**Exercise**
Every line of the entries below that carries the string "bottom" should be copied.

───── Entries provided ─────

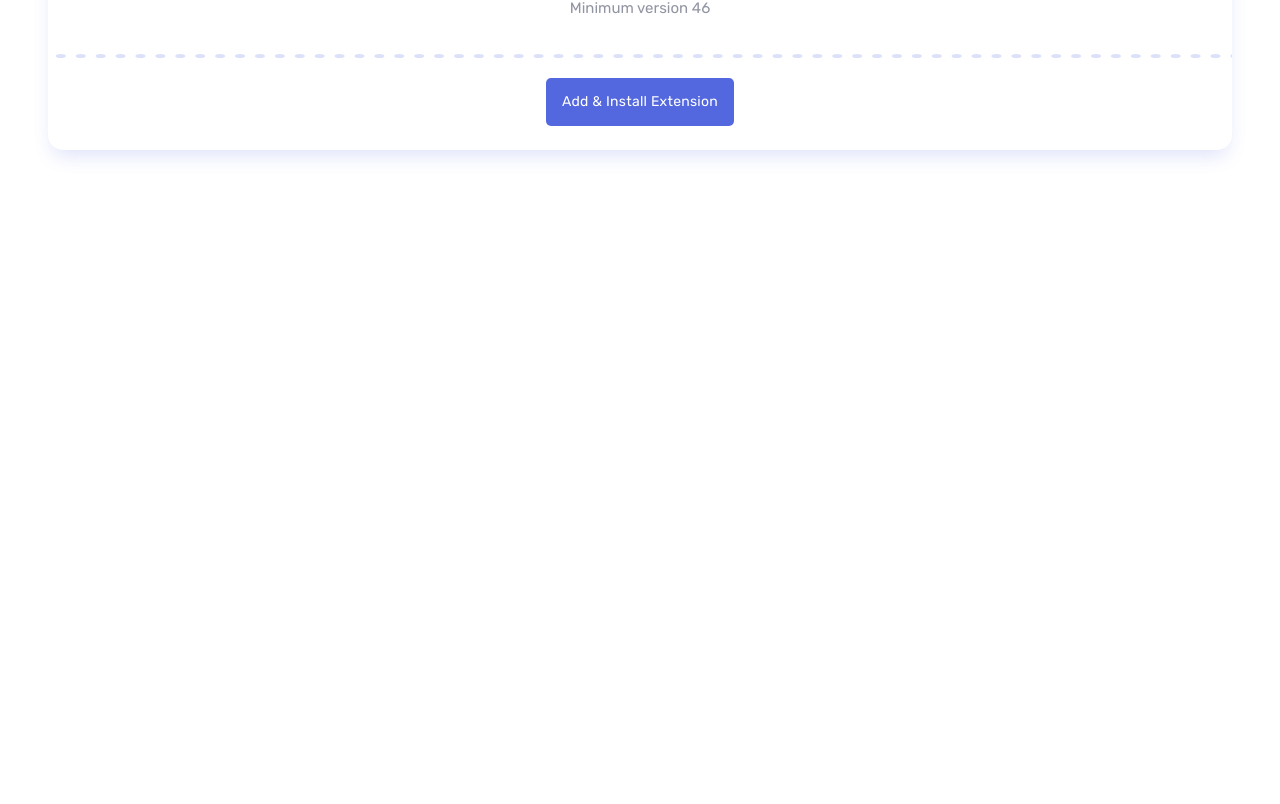
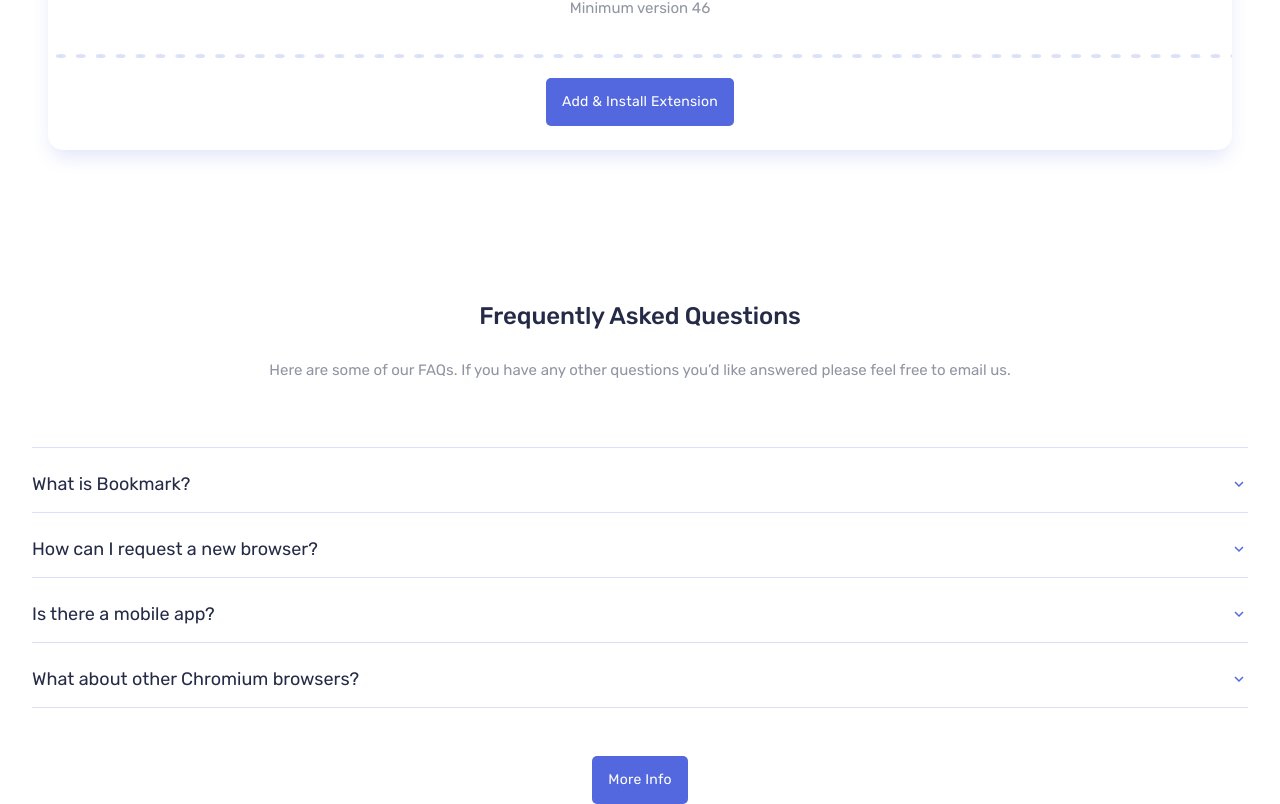
Before and after one commit to sophia-see/bookmark-react-vite, a React (Vite) app: page / in a window 1280 px wide. Shown: the part 4024-4828 px from the top of the page. Before the commit the page ends 4214 px from the top, so only its background shows below. Built offline with nearby package versions, Linux system fonts and the light colour scheme.

Commit message:
finished faqs section

```diff
--- a/src/App.scss
+++ b/src/App.scss
@@ -95,7 +95,26 @@ html, body, #root {
     margin: 49px 0 32px 0;
 }
 
+.faqs__container {
+    margin: 0 32px;
+}
+
+.faqs__description {
+    margin-top: 100px;
+}
+
+.faqs__list {
+    display: flex;
+    flex-direction: column;
+}
+
 // REUSABLE CLASSES
+.flex {
+    display: flex;
+    align-items: center;
+    justify-content: space-between;
+}
+
 .full-img {
     width: 100%;
     height: fit-content;
@@ -124,6 +143,12 @@ html, body, #root {
     letter-spacing: 0.25px;
 }
 
+.heading-4 {
+    font-weight: $regular;
+    font-size: 15px;
+    line-height: 32px;
+}
+
 .subheading-1 {
     font-weight: $regular;
     font-size: 15px;
@@ -140,6 +165,13 @@ html, body, #root {
     text-align: center;
     opacity: 50%;
     color: $very-dark-blue;
+}
+
+.paragraph {
+    font-weight: $regular;
+    font-size: 15px;
+    line-height: 30px;
+    letter-spacing: 0.14px;
 }
 
 .btn {
@@ -161,8 +193,28 @@ html, body, #root {
     color: $very-dark-blue;
 }
 
+.self-center {
+    place-self: center;
+}
+
 .m-24 {
     margin: 24px;
+}
+
+.mt-64 {
+    margin-top: 64px;
+}
+
+.mt-48 {
+    margin-top: 48px;
+}
+
+.mt-26 {
+    margin-top: 26px;
+}
+
+.mt-20 {
+    margin-top: 20px;
 }
 
 .mt-16 {
@@ -177,10 +229,17 @@ html, body, #root {
     margin-bottom: 16px;
 }
 
+.mb-24 {
+    margin-bottom: 24px;
+}
+
 .mb-32 {
     margin-bottom: 32px;
 }
 
+.pb-12 {
+    padding-bottom: 12px;
+}
 
 .border-top {
     border-top: $border;
@@ -255,3 +314,7 @@ html, body, #root {
     left: 0;
     transform: scaleX(2.5); /* Stretches the dots horizontally */
 }
+
+.hidden {
+    display: none;
+}
--- a/src/App.tsx
+++ b/src/App.tsx
@@ -1,5 +1,6 @@
 import './App.scss'
 import Extensions from './components/Extensions/Extensions'
+import FAQs from './components/FAQs/FAQs'
 import Features from './components/Features/Features'
 import Header from './components/Header'
 import Hero from './components/Hero'
@@ -11,6 +12,7 @@ function App() {
       <Hero />
       <Features />
       <Extensions />
+      <FAQs />
     </>
   )
 }
--- /dev/null
+++ b/src/components/FAQs/FAQs.tsx
@@ -0,0 +1,11 @@
+import FAQsDescription from "./FAQsDescription";
+import FAQsList from "./FAQsList";
+
+export default function FAQs () {
+    return (
+        <section className="faqs__container">
+            <FAQsDescription />
+            <FAQsList />
+        </section>
+    )
+}
--- /dev/null
+++ b/src/components/FAQs/FAQsDescription.tsx
@@ -0,0 +1,8 @@
+export default function FAQsDescription () {
+    return (
+        <div className="faqs__description">
+            <div className="heading-2 mb-16">Frequently Asked Questions</div>
+            <div className="subheading-1">Here are some of our FAQs. If you have any other questions you’d like answered please feel free to email us.</div>
+        </div>
+    )
+}
--- /dev/null
+++ b/src/components/FAQs/FAQsList.tsx
@@ -0,0 +1,40 @@
+import React from "react";
+import { FAQS } from "./data";
+import { MdOutlineKeyboardArrowDown } from "react-icons/md";
+
+const defaultColor = "hsl(231, 69%, 60%)";
+const selectedColor = "hsl(0, 94%, 66%)";
+
+export default function FAQsList () {
+    const [selectedFAQ, setSelectedFAQ] = React.useState<number | null>(null);
+
+    const handleClickFAQ = ({index}: {index: number}) => {
+        if (index == selectedFAQ)   setSelectedFAQ(null);
+        else setSelectedFAQ(index)
+    }
+
+    const renderFAQs = FAQS.map((faq, index) => {
+        const isFirstFeature = index == 0;
+        const customStyles = `${isFirstFeature ? "border-top" : ""}`
+        const isSelectedFAQ = index == selectedFAQ;
+
+        return (
+            <div className={`${customStyles} border-bottom faq__item pb-12`} onClick={() => handleClickFAQ({index})}>
+                <div className="flex heading-4 mt-20">
+                    <div>{faq.question}</div>
+                    <MdOutlineKeyboardArrowDown fill={isSelectedFAQ ? selectedColor : defaultColor}/>
+                </div>
+                <div className={`paragraph mt-26 mb-24 ${isSelectedFAQ ? "" : "hidden"}`}>
+                    {faq.answer}
+                </div>
+            </div>
+        )
+    });
+
+    return (
+        <div className="faqs__list mt-64">
+            {renderFAQs}
+            <button className="btn primary-btn self-center mt-48">More Info</button>
+        </div>
+    )
+}
--- /dev/null
+++ b/src/components/FAQs/data.ts
@@ -0,0 +1,18 @@
+export const FAQS = [
+    {
+        question: "What is Bookmark?",
+        answer: "Dolore exercitation Lorem duis sunt qui laboris enim commodo dolore non. Sint id sit officia dolore culpa nulla amet aliquip cillum culpa proident sint do tempor. Nostrud commodo consequat ut sunt elit officia reprehenderit eu do laboris et officia laboris id. Laboris aute minim deserunt labore ipsum in aliquip aliqua exercitation aliquip deserunt. Tempor aliqua ea officia enim. Fugiat consectetur ullamco eiusmod esse dolor excepteur in non elit anim in ullamco deserunt."
+    },
+    {
+        question: "How can I request a new browser?",
+        answer: "Mollit excepteur enim consequat nisi adipisicing proident non veniam voluptate id non voluptate eu. Non anim enim magna quis mollit ad ex sunt aute. Duis reprehenderit velit proident nulla tempor eiusmod laboris laborum cupidatat cupidatat aute in reprehenderit nisi. Labore occaecat non et nisi minim exercitation."
+    },
+    {
+        question: "Is there a mobile app?",
+        answer: "Aliqua irure incididunt id deserunt non anim esse culpa amet elit. Aliqua labore occaecat elit dolor. Incididunt et cillum laborum eiusmod anim Lorem elit duis cupidatat mollit non deserunt."
+    },
+    {
+        question: "What about other Chromium browsers?",
+        answer: "Cupidatat officia deserunt consequat velit dolore quis eiusmod voluptate do et mollit pariatur sunt est. Sint proident nostrud in eiusmod aliquip ex sunt aliqua duis commodo eu incididunt. Fugiat consequat occaecat anim nulla cupidatat tempor cupidatat commodo sint id adipisicing aute fugiat quis. Nostrud commodo anim magna ipsum ipsum nulla qui enim veniam culpa labore elit irure consequat."
+    },
+]
```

─────

**Written answer**
     margin-bottom: 16px;
+    margin-bottom: 24px;
     margin-bottom: 32px;
+    padding-bottom: 12px;
+            <div className={`${customStyles} border-bottom faq__item pb-12`} onClick={() => handleClickFAQ({index})}>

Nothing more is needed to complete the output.